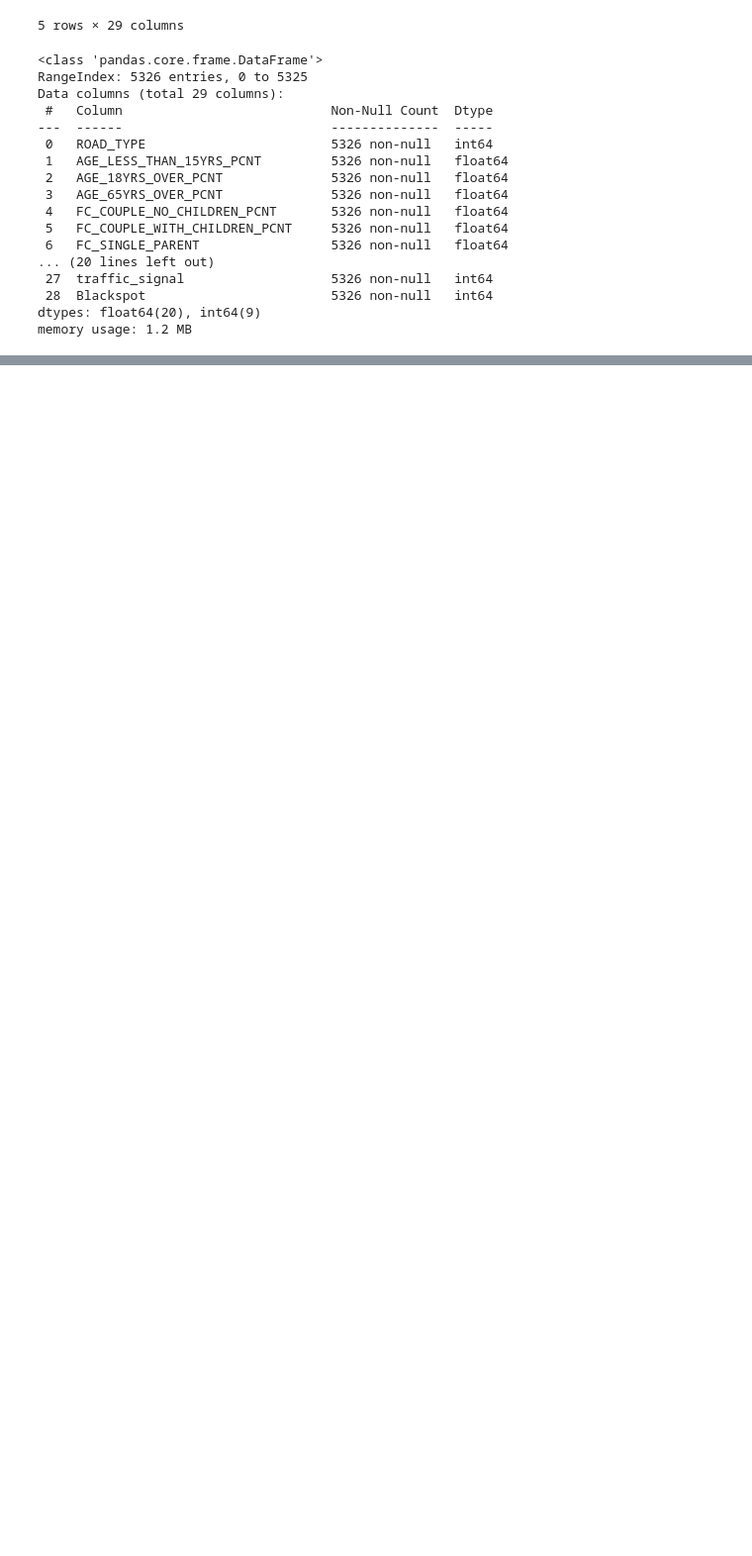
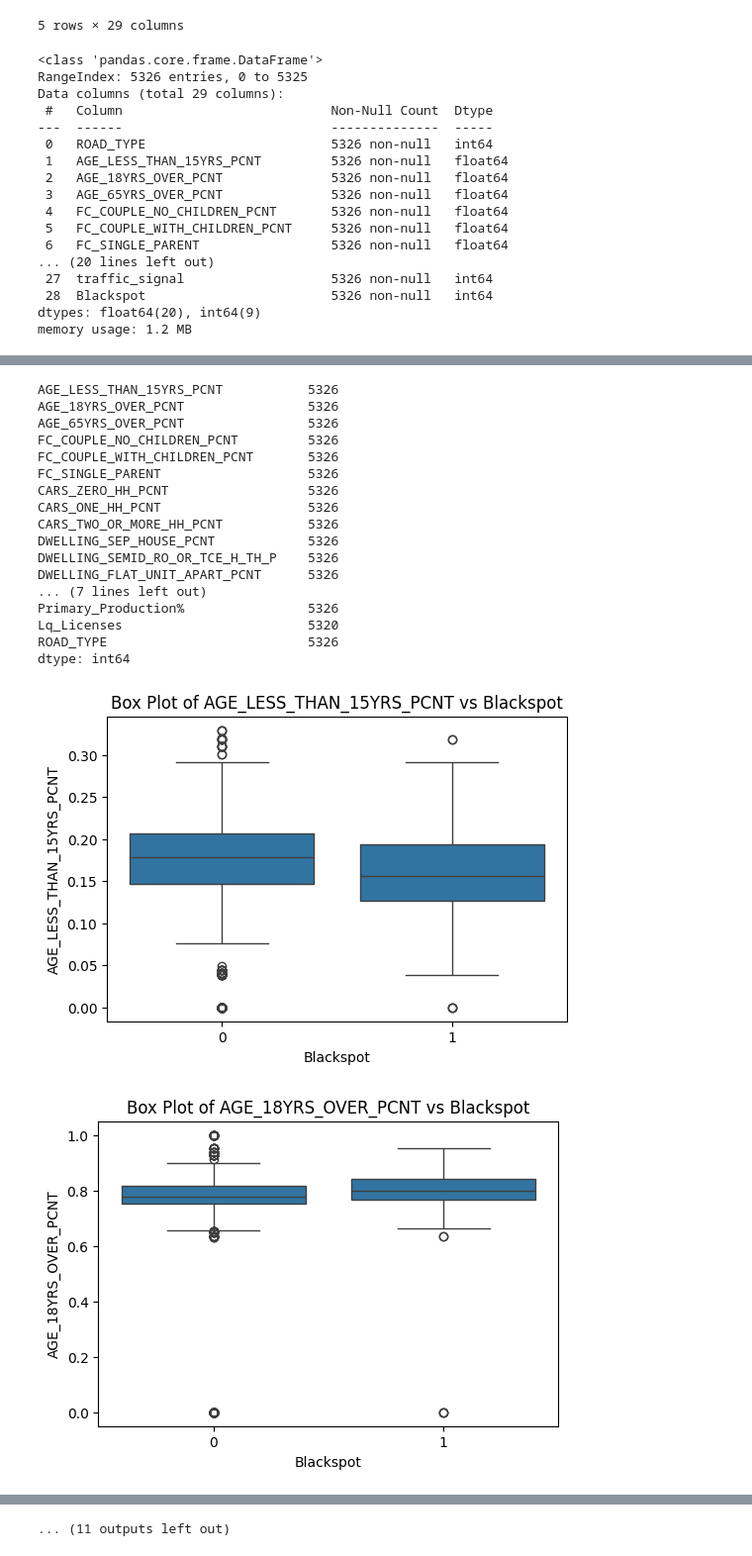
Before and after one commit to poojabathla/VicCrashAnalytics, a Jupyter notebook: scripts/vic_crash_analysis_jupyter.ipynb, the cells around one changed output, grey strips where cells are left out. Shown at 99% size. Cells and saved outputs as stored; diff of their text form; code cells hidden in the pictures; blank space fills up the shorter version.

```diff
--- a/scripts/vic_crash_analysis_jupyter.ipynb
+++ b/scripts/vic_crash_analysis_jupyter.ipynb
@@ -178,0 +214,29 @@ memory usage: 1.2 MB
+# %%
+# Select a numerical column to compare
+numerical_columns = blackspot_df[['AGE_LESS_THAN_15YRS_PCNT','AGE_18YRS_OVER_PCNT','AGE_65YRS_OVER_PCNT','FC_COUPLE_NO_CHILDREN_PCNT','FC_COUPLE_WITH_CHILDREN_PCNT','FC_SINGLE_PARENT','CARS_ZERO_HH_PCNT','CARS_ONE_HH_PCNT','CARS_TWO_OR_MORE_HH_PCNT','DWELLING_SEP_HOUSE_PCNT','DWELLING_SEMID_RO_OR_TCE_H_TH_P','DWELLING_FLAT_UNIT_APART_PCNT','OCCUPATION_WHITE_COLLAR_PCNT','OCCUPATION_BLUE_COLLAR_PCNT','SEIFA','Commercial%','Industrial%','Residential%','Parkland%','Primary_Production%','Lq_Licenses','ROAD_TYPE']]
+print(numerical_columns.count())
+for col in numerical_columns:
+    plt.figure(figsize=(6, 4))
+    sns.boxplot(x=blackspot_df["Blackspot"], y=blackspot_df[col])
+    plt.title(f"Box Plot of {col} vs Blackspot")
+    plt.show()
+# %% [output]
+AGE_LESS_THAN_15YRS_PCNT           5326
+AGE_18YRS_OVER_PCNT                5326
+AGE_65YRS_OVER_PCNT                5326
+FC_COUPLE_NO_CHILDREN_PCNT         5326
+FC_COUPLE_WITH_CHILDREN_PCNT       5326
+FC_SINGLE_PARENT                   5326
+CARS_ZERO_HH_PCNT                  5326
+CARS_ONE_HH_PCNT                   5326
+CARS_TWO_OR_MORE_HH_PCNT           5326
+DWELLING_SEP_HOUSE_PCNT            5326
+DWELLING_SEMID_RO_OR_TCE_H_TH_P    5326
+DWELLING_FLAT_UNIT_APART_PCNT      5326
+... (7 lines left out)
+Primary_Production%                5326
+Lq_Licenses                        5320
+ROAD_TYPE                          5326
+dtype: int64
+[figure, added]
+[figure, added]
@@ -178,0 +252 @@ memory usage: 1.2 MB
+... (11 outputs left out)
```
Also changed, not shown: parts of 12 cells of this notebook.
+++++
:: PROBLEM TO SOLVE ::
Restate the listing above word for word and skip each picture.

:: ANSWER FOR THE TASK ::
Before and after one commit to poojabathla/VicCrashAnalytics, a Jupyter notebook: scripts/vic_crash_analysis_jupyter.ipynb, the cells around one changed output, grey strips where cells are left out. Shown at 99% size. Cells and saved outputs as stored; diff of their text form; code cells hidden in the pictures; blank space fills up the shorter version.

```diff
--- a/scripts/vic_crash_analysis_jupyter.ipynb
+++ b/scripts/vic_crash_analysis_jupyter.ipynb
@@ -178,0 +214,29 @@ memory usage: 1.2 MB
+# %%
+# Select a numerical column to compare
+numerical_columns = blackspot_df[['AGE_LESS_THAN_15YRS_PCNT','AGE_18YRS_OVER_PCNT','AGE_65YRS_OVER_PCNT','FC_COUPLE_NO_CHILDREN_PCNT','FC_COUPLE_WITH_CHILDREN_PCNT','FC_SINGLE_PARENT','CARS_ZERO_HH_PCNT','CARS_ONE_HH_PCNT','CARS_TWO_OR_MORE_HH_PCNT','DWELLING_SEP_HOUSE_PCNT','DWELLING_SEMID_RO_OR_TCE_H_TH_P','DWELLING_FLAT_UNIT_APART_PCNT','OCCUPATION_WHITE_COLLAR_PCNT','OCCUPATION_BLUE_COLLAR_PCNT','SEIFA','Commercial%','Industrial%','Residential%','Parkland%','Primary_Production%','Lq_Licenses','ROAD_TYPE']]
+print(numerical_columns.count())
+for col in numerical_columns:
+    plt.figure(figsize=(6, 4))
+    sns.boxplot(x=blackspot_df["Blackspot"], y=blackspot_df[col])
+    plt.title(f"Box Plot of {col} vs Blackspot")
+    plt.show()
+# %% [output]
+AGE_LESS_THAN_15YRS_PCNT           5326
+AGE_18YRS_OVER_PCNT                5326
+AGE_65YRS_OVER_PCNT                5326
+FC_COUPLE_NO_CHILDREN_PCNT         5326
+FC_COUPLE_WITH_CHILDREN_PCNT       5326
+FC_SINGLE_PARENT                   5326
+CARS_ZERO_HH_PCNT                  5326
+CARS_ONE_HH_PCNT                   5326
+CARS_TWO_OR_MORE_HH_PCNT           5326
+DWELLING_SEP_HOUSE_PCNT            5326
+DWELLING_SEMID_RO_OR_TCE_H_TH_P    5326
+DWELLING_FLAT_UNIT_APART_PCNT      5326
+... (7 lines left out)
+Primary_Production%                5326
+Lq_Licenses                        5320
+ROAD_TYPE                          5326
+dtype: int64
+[figure, added]
+[figure, added]
@@ -178,0 +252 @@ memory usage: 1.2 MB
+... (11 outputs left out)
```
Also changed, not shown: parts of 12 cells of this notebook.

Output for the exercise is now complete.